With a marathon session last Saturday and meetings Tuesday and Wednesday nights, the council has heard public comment and held lengthy debates over where to trim costs.
The council will make its final decision next Wednesday when members vote on which programs to cut and whether to place a proposed tax increase on the June ballot. Proposition 218 restricts the use of assessment revenue for certain purposes, creating a shortfall for many cities.
The more than 40 possible budget cuts suggested by staff could save the city $1.5 million. The proposed cuts include reducing the number of city employees, instituting a 36-hour workweek, raising greens fees at the city golf course, using private contractors for city maintenance, and reducing lifeguard services.

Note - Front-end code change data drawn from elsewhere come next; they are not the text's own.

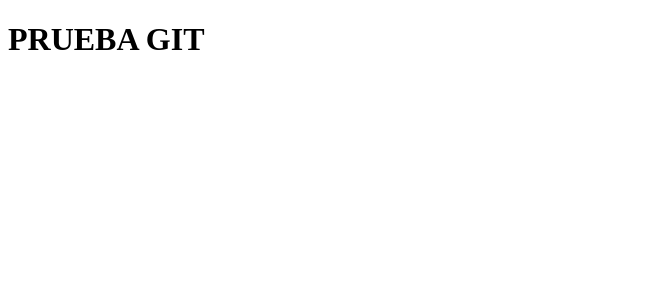
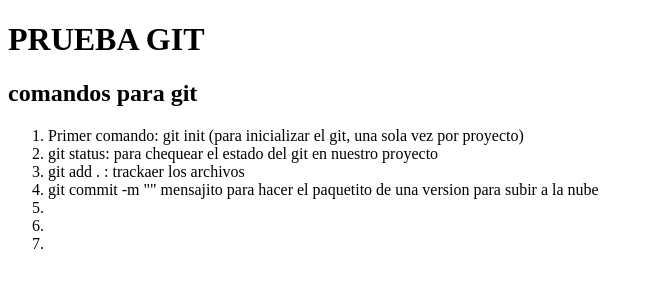
Before and after one commit to pilarsassone/primer-git, a plain HTML site: page prueba-git/pruebaa_git.html in a window 1280 px wide. Shown: the whole page, without its empty margins (0-653 px from the left). Drawn offline with Linux system fonts and the light colour scheme.

Commit message:
agregue una lista

```diff
--- a/prueba-git/pruebaa_git.html
+++ b/prueba-git/pruebaa_git.html
@@ -9,5 +9,17 @@
 </head>
 <body>
     <h1>PRUEBA GIT</h1>
+    <h2>comandos para git</h2>
+    <ol>
+        <li>Primer comando: git init (para inicializar el git, una sola vez por proyecto)</li>
+        <li>git status: para chequear el estado del git en nuestro proyecto</li>
+        <li>git add . : trackaer los archivos</li>
+        <li>git commit -m "" mensajito para hacer el paquetito de una version para subir a la nube</li>
+
+        <li></li>
+        <li></li>
+        <li></li>
+    </ol>
+
 </body>
 </html>
```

"The Lighting and Landscape District . . . is dead," Mayor Patrick M. Ahle said Tuesday night. The district oversees maintenance of parks, beaches and other areas, services that under Proposition 218 cannot be covered by assessment revenue.
At Tuesday's meeting in a council chamber crowded with residents, council members were asked not to cut staff or services from the city's recreation and beach departments.
"The beach is our biggest attraction," resident Mike Brousard said. "I think it would be extremely shortsighted to lessen the service."
"We need to support the programs that support our families," resident Steve Zoerner told the council, explaining that families rely heavily on the city's parks and recreation programs.
Residents who spoke Tuesday were asked by council members if they would support placing a tax increase on the June ballot.
A majority said they preferred a tax hike to cutting services.
The public can view the budget documents at City Hall or the library.